GOAL OF THE EXERCISE: Pick every line from the data below that contains the string "AutoPrime" and copy it.

PROVIDED DATA:
+++

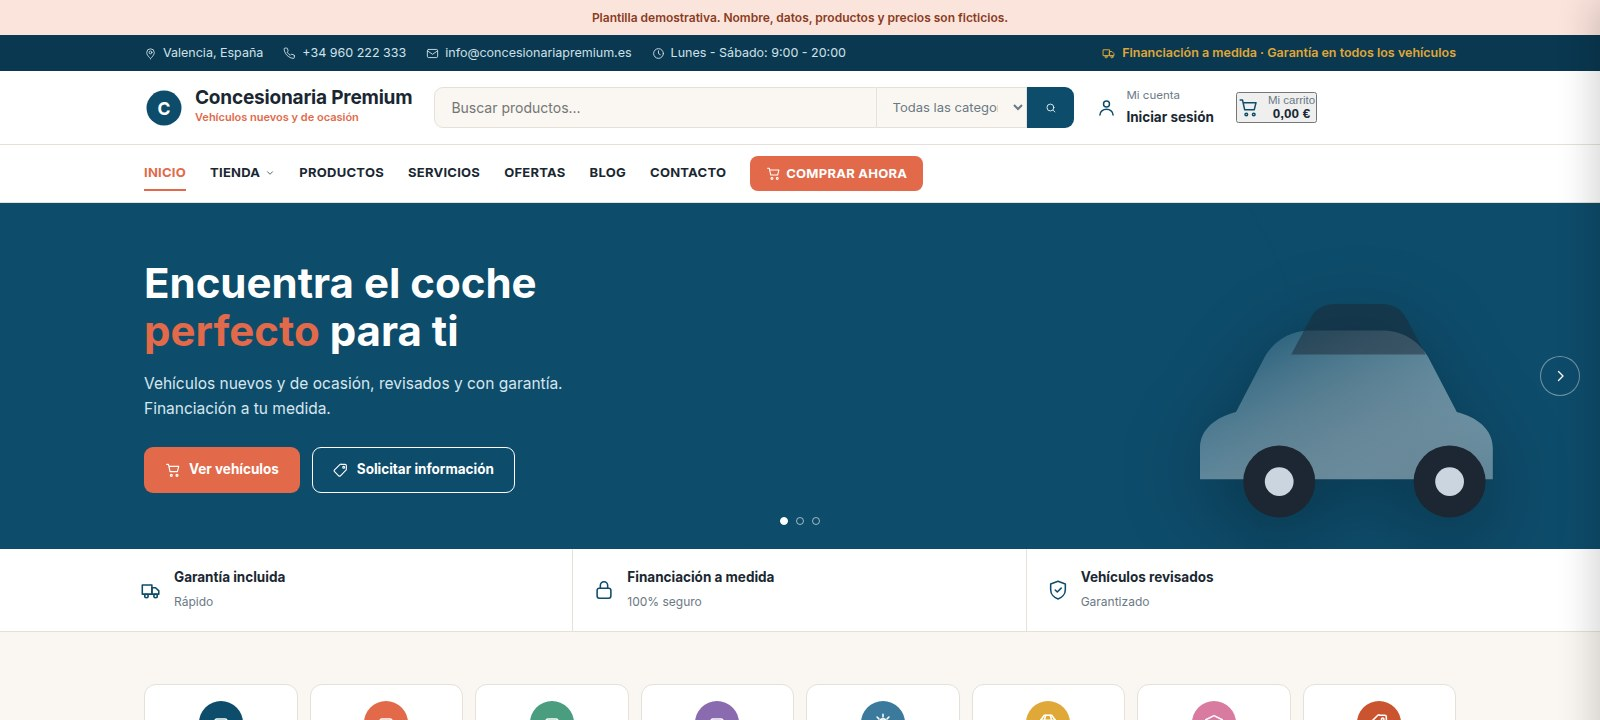
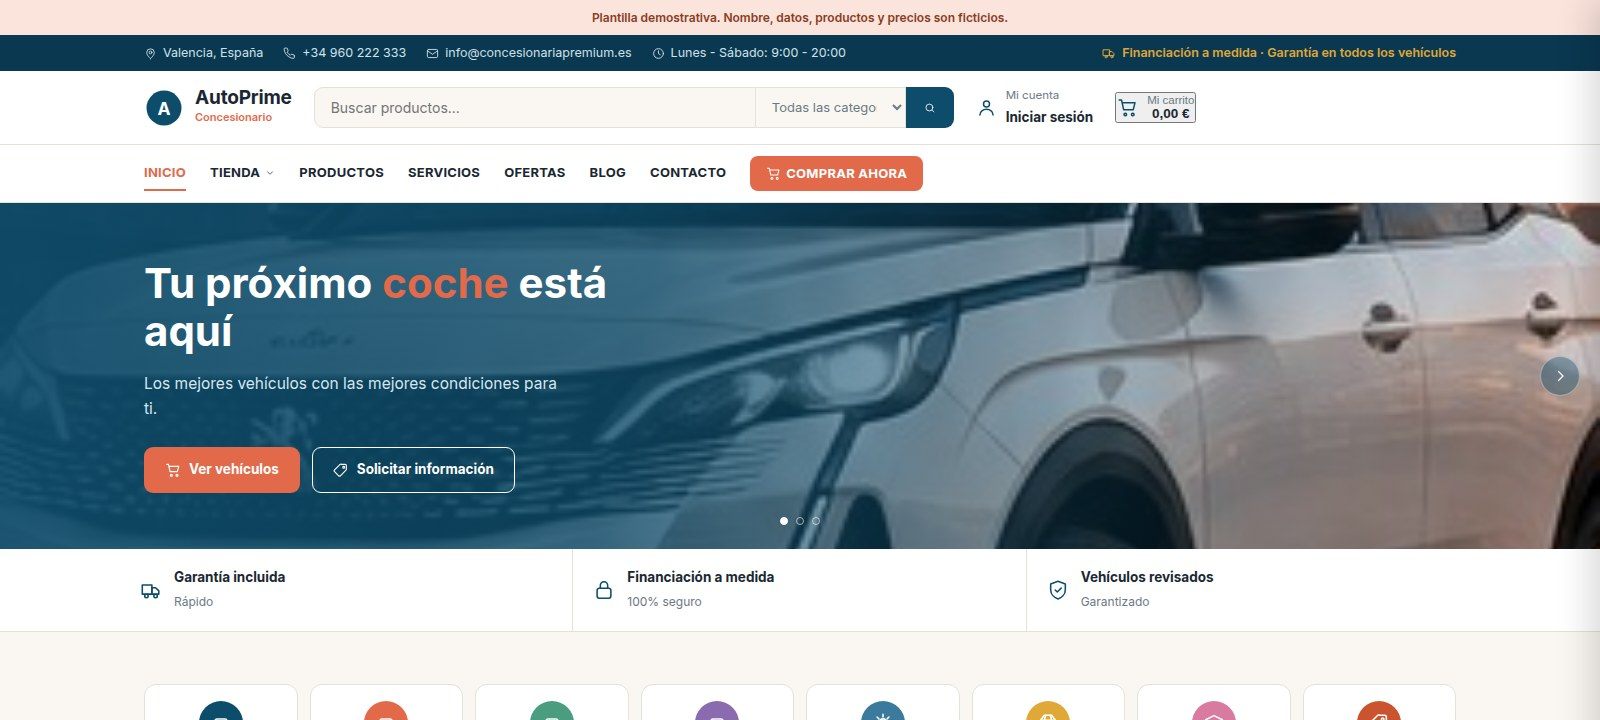
Fotos reales: AutoPrime (Concesionaria de Automóviles)

diff --git a/public/demos/concesionaria-premium/index.html b/public/demos/concesionaria-premium/index.html
@@ -3,7 +3,7 @@
 <head>
 <meta charset="UTF-8">
 <meta name="viewport" content="width=device-width, initial-scale=1.0">
-<title>Concesionaria Premium — Vehículos Nuevos y de Ocasión | Financiación</title>
+<title>AutoPrime — Concesionario | Vehículos Nuevos y de Ocasión</title>
 <meta name="description" content="Concesionaria de automóviles con vehículos nuevos y de ocasión, financiación a medida y garantía. Solicita información o prueba de conducción.">
 <link rel="stylesheet" href="css/style.css">
 </head>
@@ -29,9 +29,9 @@
   <div class="cab-fila1">
     <div class="env">
       <a href="#inicio" class="marca">
-        <svg width="40" height="40" viewBox="0 0 48 48" fill="none" aria-hidden="true"><circle cx="24" cy="24" r="21" fill="var(--azul)"/><text x="24" y="24" text-anchor="middle" dominant-baseline="central" font-family="Poppins, Inter, sans-serif" font-weight="700" font-size="21" fill="#fff">C</text></svg>        <span class="marca-txt">
-          <strong>Concesionaria Premium</strong>
-          <span>Vehículos nuevos y de ocasión</span>
+        <svg width="40" height="40" viewBox="0 0 48 48" fill="none" aria-hidden="true"><circle cx="24" cy="24" r="21" fill="var(--azul)"/><text x="24" y="24" text-anchor="middle" dominant-baseline="central" font-family="Poppins, Inter, sans-serif" font-weight="700" font-size="21" fill="#fff">A</text></svg>        <span class="marca-txt">
+          <strong>AutoPrime</strong>
+          <span>Concesionario</span>
         </span>
       </a>
       <div class="buscador">
@@ -68,13 +68,12 @@
 
 <!-- Portada -->
 <section class="portada" id="inicio">
-  <div class="portada-lienzo"><svg viewBox="0 0 800 560" preserveAspectRatio="xMidYMid slice" style="width:100%;height:100%" aria-hidden="true"><defs><radialGradient id="hg" cx="62%" cy="46%" r="55%"><stop offset="0%" stop-color="#0e4c6b" stop-opacity=".28"/><stop offset="100%" stop-color="#0e4c6b" stop-opacity="0"/></radialGradient></defs><rect width="800" height="560" fill="var(--azul)"/><circle cx="500" cy="280" r="260" fill="url(#hg)"/><circle cx="500" cy="280" r="210" fill="none" stroke="#0e4c6b" stroke-opacity=".18"/><circle cx="500" cy="280" r="150" fill="none" stroke="#0e4c6b" stroke-opacity=".12"/></svg></div>
-    <div class="portada-figuras portada-figuras-escena" aria-hidden="true"><svg viewBox="0 0 300 300" style="width:100%;height:100%;overflow:visible" aria-hidden="true"><defs><linearGradient id="gbbc634" x1="0" y1="0" x2="1" y2="1"><stop offset="0%" stop-color="#0e4c6b"/><stop offset="100%" stop-color="#fff" stop-opacity=".35"/></linearGradient></defs><path d="M20 210c0-16 14-26 30-30l24-46c8-14 22-22 38-22h60c16 0 30 8 38 22l24 46c16 4 30 14 30 30v26H20z" fill="url(#gbbc634)"/><path d="M96 132l16-30c4-8 12-12 20-12h40c8 0 16 4 20 12l16 30z" fill="#1c2733" opacity=".5"/><circle cx="86" cy="238" r="30" fill="#1c2733"/><circle cx="86" cy="238" r="12" fill="#cbd5df"/><circle cx="228" cy="238" r="30" fill="#1c2733"/><circle cx="228" cy="238" r="12" fill="#cbd5df"/></svg></div>
+  <div class="portada-lienzo"><img src="img/hero.jpg" alt="" loading="lazy"></div>
     <div class="portada-vel"></div>
   <div class="env">
     <div class="portada-in">
-      <h1>Encuentra el coche <em>perfecto</em> para ti</h1>
-      <p>Vehículos nuevos y de ocasión, revisados y con garantía. Financiación a tu medida.</p>
+      <h1>Tu próximo <em>coche</em> está aquí</h1>
+      <p>Los mejores vehículos con las mejores condiciones para ti.</p>
       <div class="portada-botones">
         <a href="#tienda" class="btn btn-terra"><svg width="16" height="16" viewBox="0 0 24 24" fill="none" stroke="currentColor" stroke-width="1.7" stroke-linecap="round" stroke-linejoin="round" aria-hidden="true"><circle cx="9.5" cy="20" r="1.5"/><circle cx="18" cy="20" r="1.5"/><path d="M2.5 3.5h2.7l2.4 11h11l2-8H6.3"/></svg>Ver vehículos</a>
         <a href="#servicios" class="btn btn-linea" style="background:transparent;border-color:#fff;color:#fff">
@@ -155,81 +154,97 @@
         <div class="productos">
                       <article class="prod">
               <div class="prod-foto">
-                <div style="width:100%;height:140px;display:flex;align-items:center;justify-content:center;background:var(--crema2);color:var(--azul-cla)"><svg width="30" height="30" viewBox="0 0 24 24" fill="none" stroke="currentColor" stroke-width="1.7" stroke-linecap="round" stroke-linejoin="round" aria-hidden="true"><path d="M3.5 16.5v-3l2-4.5a2 2 0 0 1 1.9-1.3h9.2a2 2 0 0 1 1.9 1.3l2 4.5v3"/><path d="M3.5 16.5h17M3.5 13.5h17"/><circle cx="7" cy="17.5" r="1.7"/><circle cx="17" cy="17.5" r="1.7"/></svg></div>                <span class="prod-eti eti-nuevo">NUEVO</span>                <button type="button" class="fav" aria-label="Añadir a favoritos" data-fav>♥</button>
+                <img src="img/audi-q3.jpg" alt="" loading="lazy">                <span class="prod-eti eti-nuevo">NUEVO</span>                <button type="button" class="fav" aria-label="Añadir a favoritos" data-fav>♥</button>
               </div>
               <div class="prod-cuerpo">
-                <h3>Renault Clio 2024 — 0km</h3>
+                <h3>Audi Q3 35 TFSI Advanced</h3>
                 <div class="estrellas-fila">
                   <span class="estrellas">★★★★★</span>
-                  <span class="num-valoraciones">(38)</span>
+                  <span class="num-valoraciones">(31)</span>
                 </div>
                 <div class="prod-pie">
-                  <span class="prod-precio">16900€</span>
+                  <span class="prod-precio">28900€</span>
                   <button type="button" class="anadir" data-id="p0" aria-label="Añadir al carrito"><svg width="16" height="16" viewBox="0 0 24 24" fill="none" stroke="currentColor" stroke-width="1.7" stroke-linecap="round" stroke-linejoin="round" aria-hidden="true"><circle cx="9.5" cy="20" r="1.5"/><circle cx="18" cy="20" r="1.5"/><path d="M2.5 3.5h2.7l2.4 11h11l2-8H6.3"/></svg></button>
                 </div>
               </div>
             </article>
                       <article class="prod">
               <div class="prod-foto">
-                <div style="width:100%;height:140px;display:flex;align-items:center;justify-content:center;background:var(--crema2);color:var(--azul-cla)"><svg width="30" height="30" viewBox="0 0 24 24" fill="none" stroke="currentColor" stroke-width="1.7" stroke-linecap="round" stroke-linejoin="round" aria-hidden="true"><path d="M3.5 16.5v-3l2-4.5a2 2 0 0 1 1.9-1.3h9.2a2 2 0 0 1 1.9 1.3l2 4.5v3"/><path d="M3.5 16.5h17M3.5 13.5h17"/><circle cx="7" cy="17.5" r="1.7"/><circle cx="17" cy="17.5" r="1.7"/></svg></div>                <span class="prod-eti eti-nuevo">-9%</span>                <button type="button" class="fav" aria-label="Añadir a favoritos" data-fav>♥</button>
+                <img src="img/bmw-serie1.jpg" alt="" loading="lazy">                <span class="prod-eti eti-nuevo">ÚNICO DUEÑO</span>                <button type="button" class="fav" aria-label="Añadir a favoritos" data-fav>♥</button>
               </div>
               <div class="prod-cuerpo">
-                <h3>Volkswagen Tiguan 2022 — Ocasión</h3>
+                <h3>BMW Serie 1 118i Sport</h3>
                 <div class="estrellas-fila">
                   <span class="estrellas">★★★★★</span>
-                  <span class="num-valoraciones">(22)</span>
+                  <span class="num-valoraciones">(19)</span>
                 </div>
                 <div class="prod-pie">
-                  <span class="prod-precio">24900€<small>27500€</small></span>
+                  <span class="prod-precio">21500€</span>
                   <button type="button" class="anadir" data-id="p1" aria-label="Añadir al carrito"><svg width="16" height="16" viewBox="0 0 24 24" fill="none" stroke="currentColor" stroke-width="1.7" stroke-linecap="round" stroke-linejoin="round" aria-hidden="true"><circle cx="9.5" cy="20" r="1.5"/><circle cx="18" cy="20" r="1.5"/><path d="M2.5 3.5h2.7l2.4 11h11l2-8H6.3"/></svg></button>
                 </div>
               </div>
             </article>
                       <article class="prod">
               <div class="prod-foto">
-                <div style="width:100%;height:140px;display:flex;align-items:center;justify-content:center;background:var(--crema2);color:var(--azul-cla)"><svg width="30" height="30" viewBox="0 0 24 24" fill="none" stroke="currentColor" stroke-width="1.7" stroke-linecap="round" stroke-linejoin="round" aria-hidden="true"><path d="M3.5 16.5v-3l2-4.5a2 2 0 0 1 1.9-1.3h9.2a2 2 0 0 1 1.9 1.3l2 4.5v3"/><path d="M3.5 16.5h17M3.5 13.5h17"/><circle cx="7" cy="17.5" r="1.7"/><circle cx="17" cy="17.5" r="1.7"/></svg></div>                <span class="prod-eti eti-top">TOP</span>                <button type="button" class="fav" aria-label="Añadir a favoritos" data-fav>♥</button>
+                <img src="img/vw-troc.jpg" alt="" loading="lazy">                <span class="prod-eti eti-nuevo">NUEVO</span>                <button type="button" class="fav" aria-label="Añadir a favoritos" data-fav>♥</button>
               </div>
               <div class="prod-cuerpo">
-                <h3>Peugeot 208 2023 — Km 0</h3>
+                <h3>Volkswagen T-Roc 1.5 TSI Style</h3>
                 <div class="estrellas-fila">
                   <span class="estrellas">★★★★★</span>
-                  <span class="num-valoraciones">(29)</span>
+                  <span class="num-valoraciones">(27)</span>
                 </div>
                 <div class="prod-pie">
-                  <span class="prod-precio">17500€</span>
+                  <span class="prod-precio">29900€</span>
                   <button type="button" class="anadir" data-id="p2" aria-label="Añadir al carrito"><svg width="16" height="16" viewBox="0 0 24 24" fill="none" stroke="currentColor" stroke-width="1.7" stroke-linecap="round" stroke-linejoin="round" aria-hidden="true"><circle cx="9.5" cy="20" r="1.5"/><circle cx="18" cy="20" r="1.5"/><path d="M2.5 3.5h2.7l2.4 11h11l2-8H6.3"/></svg></button>
                 </div>
               </div>
             </article>
                       <article class="prod">
               <div class="prod-foto">
-                <div style="width:100%;height:140px;display:flex;align-items:center;justify-content:center;background:var(--crema2);color:var(--azul-cla)"><svg width="30" height="30" viewBox="0 0 24 24" fill="none" stroke="currentColor" stroke-width="1.7" stroke-linecap="round" stroke-linejoin="round" aria-hidden="true"><circle cx="12" cy="12" r="4.5"/><path d="M12 2.5v3M12 18.5v3M21.5 12h-3M5.5 12h-3M18.5 5.5l-2 2M7.5 16.5l-2 2M18.5 18.5l-2-2M7.5 7.5l-2-2"/></svg></div>                <span class="prod-eti eti-nuevo">-9%</span>                <button type="button" class="fav" aria-label="Añadir a favoritos" data-fav>♥</button>
+                <img src="img/mercedes-clasea.jpg" alt="" loading="lazy">                <span class="prod-eti eti-oferta">OFERTA</span>                <button type="button" class="fav" aria-label="Añadir a favoritos" data-fav>♥</button>
               </div>
               <div class="prod-cuerpo">
-                <h3>Tesla Model Y 2023 — Ocasión</h3>
+                <h3>Mercedes Clase A 180 Style</h3>
                 <div class="estrellas-fila">
-                  <span class="estrellas">★★★★★</span>
-                  <span class="num-valoraciones">(14)</span>
+                  <span class="estrellas">★★★★☆</span>
+                  <span class="num-valoraciones">(16)</span>
                 </div>
                 <div class="prod-pie">
-                  <span class="prod-precio">38900€<small>42900€</small></span>
+                  <span class="prod-precio">24900€</span>
                   <button type="button" class="anadir" data-id="p3" aria-label="Añadir al carrito"><svg width="16" height="16" viewBox="0 0 24 24" fill="none" stroke="currentColor" stroke-width="1.7" stroke-linecap="round" stroke-linejoin="round" aria-hidden="true"><circle cx="9.5" cy="20" r="1.5"/><circle cx="18" cy="20" r="1.5"/><path d="M2.5 3.5h2.7l2.4 11h11l2-8H6.3"/></svg></button>
                 </div>
               </div>
             </article>
                       <article class="prod">
               <div class="prod-foto">
-                <div style="width:100%;height:140px;display:flex;align-items:center;justify-content:center;background:var(--crema2);color:var(--azul-cla)"><svg width="30" height="30" viewBox="0 0 24 24" fill="none" stroke="currentColor" stroke-width="1.7" stroke-linecap="round" stroke-linejoin="round" aria-hidden="true"><path d="M3.5 16.5v-3l2-4.5a2 2 0 0 1 1.9-1.3h9.2a2 2 0 0 1 1.9 1.3l2 4.5v3"/><path d="M3.5 16.5h17M3.5 13.5h17"/><circle cx="7" cy="17.5" r="1.7"/><circle cx="17" cy="17.5" r="1.7"/></svg></div>                                <button type="button" class="fav" aria-label="Añadir a favoritos" data-fav>♥</button>
+                <img src="img/toyota-chr.jpg" alt="" loading="lazy">                <span class="prod-eti eti-nuevo">KM 0</span>                <button type="button" class="fav" aria-label="Añadir a favoritos" data-fav>♥</button>
               </div>
               <div class="prod-cuerpo">
-                <h3>Audi A3 2021 — Ocasión</h3>
+                <h3>Toyota C-HR 125H Advance</h3>
                 <div class="estrellas-fila">
-                  <span class="estrellas">★★★★☆</span>
-                  <span class="num-valoraciones">(18)</span>
+                  <span class="estrellas">★★★★★</span>
+                  <span class="num-valoraciones">(22)</span>
                 </div>
                 <div class="prod-pie">
-                  <span class="prod-precio">21900€</span>
+                  <span class="prod-precio">26900€</span>
                   <button type="button" class="anadir" data-id="p4" aria-label="Añadir al carrito"><svg width="16" height="16" viewBox="0 0 24 24" fill="none" stroke="currentColor" stroke-width="1.7" stroke-linecap="round" stroke-linejoin="round" aria-hidden="true"><circle cx="9.5" cy="20" r="1.5"/><circle cx="18" cy="20" r="1.5"/><path d="M2.5 3.5h2.7l2.4 11h11l2-8H6.3"/></svg></button>
+                </div>
+              </div>
+            </article>
+                      <article class="prod">
+              <div class="prod-foto">
+                <img src="img/ford-kuga.jpg" alt="" loading="lazy">                <span class="prod-eti eti-nuevo">TURBO</span>                <button type="button" class="fav" aria-label="Añadir a favoritos" data-fav>♥</button>
+              </div>
+              <div class="prod-cuerpo">
+                <h3>Ford Kuga 1.5 EcoBoost ST-Line</h3>
+                <div class="estrellas-fila">
+                  <span class="estrellas">★★★★★</span>
+                  <span class="num-valoraciones">(14)</span>
+                </div>
+                <div class="prod-pie">
+                  <span class="prod-precio">23900€</span>
+                  <button type="button" class="anadir" data-id="p5" aria-label="Añadir al carrito"><svg width="16" height="16" viewBox="0 0 24 24" fill="none" stroke="currentColor" stroke-width="1.7" stroke-linecap="round" stroke-linejoin="round" aria-hidden="true"><circle cx="9.5" cy="20" r="1.5"/><circle cx="18" cy="20" r="1.5"/><path d="M2.5 3.5h2.7l2.4 11h11l2-8H6.3"/></svg></button>
                 </div>
               </div>
             </article>
@@ -331,7 +346,7 @@
     <div class="pie-rejilla">
       <div>
         <div class="marca" style="margin-bottom:14px">
-          <svg width="36" height="36" viewBox="0 0 48 48" fill="none" aria-hidden="true"><circle cx="24" cy="24" r="21" fill="var(--azul)"/><text x="24" y="24" text-anchor="middle" dominant-baseline="central" font-family="Poppins, Inter, sans-serif" font-weight="700" font-size="21" fill="#fff">C</text></svg>          <span class="marca-txt"><strong>Concesionaria Premium</strong></span>
+          <svg width="36" height="36" viewBox="0 0 48 48" fill="none" aria-hidden="true"><circle cx="24" cy="24" r="21" fill="var(--azul)"/><text x="24" y="24" text-anchor="middle" dominant-baseline="central" font-family="Poppins, Inter, sans-serif" font-weight="700" font-size="21" fill="#fff">A</text></svg>          <span class="marca-txt"><strong>AutoPrime</strong></span>
         </div>
         <p>Avenida de las Cortes Valencianas, 45 · 46015 Valencia<br>+34 960 222 333<br>info@concesionariapremium.es</p>
       </div>
@@ -357,7 +372,7 @@
               </div>
     </div>
     <div class="pie-abajo">
-      <span>© <span id="anio">2026</span> Concesionaria Premium. Todos los derechos reservados.</span>
+      <span>© <span id="anio">2026</span> AutoPrime. Todos los derechos reservados.</span>
       <span>Plantilla demostrativa · Aviso legal · Privacidad · Cookies</span>
     </div>
   </div>
@@ -376,8 +391,8 @@
 
   <a class="wa" href="https://wa.me/34600222333?text=Hola%2C%20quiero%20informaci%C3%B3n%20sobre%20un%20veh%C3%ADculo." target="_blank" rel="noopener" aria-label="WhatsApp"><svg width="26" height="26" viewBox="0 0 24 24" fill="none" stroke="currentColor" stroke-width="1.7" stroke-linecap="round" stroke-linejoin="round" aria-hidden="true"><path d="M20.5 11.6a8.5 8.5 0 0 1-12.6 7.5L3.5 20.5l1.4-4.3A8.5 8.5 0 1 1 20.5 11.6z"/><path d="M8.9 8.4c.3-.7.6-.7.9-.7h.6c.2 0 .5 0 .7.5l.8 1.9c.1.2 0 .4-.1.6l-.4.5c-.1.2-.3.4-.1.7.2.4.9 1.4 1.9 2 1.2.7 1.4.5 1.7.5.2-.1.6-.5.7-.7.2-.2.3-.2.5-.1l1.8.9c.3.1.4.2.5.4 0 .2 0 .9-.3 1.3-.4.5-1.1.9-1.6.9-1.1.1-2.6-.3-4.4-1.5-2.1-1.4-3.4-3.5-3.5-3.7-.1-.2-.8-1.2-.8-2.3 0-1 .5-1.5.7-1.7z"/></svg></a>
 
-<script type="application/json" id="datosCatalogo">[{"id":"p0","nombre":"Renault Clio 2024 — 0km","precio":16900,"imagen":""},{"id":"p1","nombre":"Volkswagen Tiguan 2022 — Ocasión","precio":24900,"imagen":""},{"id":"p2","nombre":"Peugeot 208 2023 — Km 0","precio":17500,"imagen":""},{"id":"p3","nombre":"Tesla Model Y 2023 — Ocasión","precio":38900,"imagen":""},{"id":"p4","nombre":"Audi A3 2021 — Ocasión","precio":21900,"imagen":""}]</script>
-<script type="application/json" id="datosEnvio">{"whatsapp":"34600222333","negocio":"Concesionaria Premium"}</script>
+<script type="application/json" id="datosCatalogo">[{"id":"p0","nombre":"Audi Q3 35 TFSI Advanced","precio":28900,"imagen":"img\/audi-q3.jpg"},{"id":"p1","nombre":"BMW Serie 1 118i Sport","precio":21500,"imagen":"img\/bmw-serie1.jpg"},{"id":"p2","nombre":"Volkswagen T-Roc 1.5 TSI Style","precio":29900,"imagen":"img\/vw-troc.jpg"},{"id":"p3","nombre":"Mercedes Clase A 180 Style","precio":24900,"imagen":"img\/mercedes-clasea.jpg"},{"id":"p4","nombre":"Toyota C-HR 125H Advance","precio":26900,"imagen":"img\/toyota-chr.jpg"},{"id":"p5","nombre":"Ford Kuga 1.5 EcoBoost ST-Line","precio":23900,"imagen":"img\/ford-kuga.jpg"}]</script>
+<script type="application/json" id="datosEnvio">{"whatsapp":"34600222333","negocio":"AutoPrime"}</script>
 <script src="js/main.js"></script>
 </body>
 </html>

diff --git a/public/demos/concesionaria-premium/css/style.css b/public/demos/concesionaria-premium/css/style.css
@@ -366,5 +366,3 @@ h3{font-size:16px;font-weight:700}
   .portada-botones .btn{flex:1}
   .barra-top .izq span:nth-child(n+2){display:none}
 }
-
-html,body{overflow-x:hidden;max-width:100%}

+++

SOLUTION FOR THIS EXERCISE:
Fotos reales: AutoPrime (Concesionaria de Automóviles)
+<title>AutoPrime — Concesionario | Vehículos Nuevos y de Ocasión</title>
+          <strong>AutoPrime</strong>
+          <svg width="36" height="36" viewBox="0 0 48 48" fill="none" aria-hidden="true"><circle cx="24" cy="24" r="21" fill="var(--azul)"/><text x="24" y="24" text-anchor="middle" dominant-baseline="central" font-family="Poppins, Inter, sans-serif" font-weight="700" font-size="21" fill="#fff">A</text></svg>          <span class="marca-txt"><strong>AutoPrime</strong></span>
+      <span>© <span id="anio">2026</span> AutoPrime. Todos los derechos reservados.</span>
+<script type="application/json" id="datosEnvio">{"whatsapp":"34600222333","negocio":"AutoPrime"}</script>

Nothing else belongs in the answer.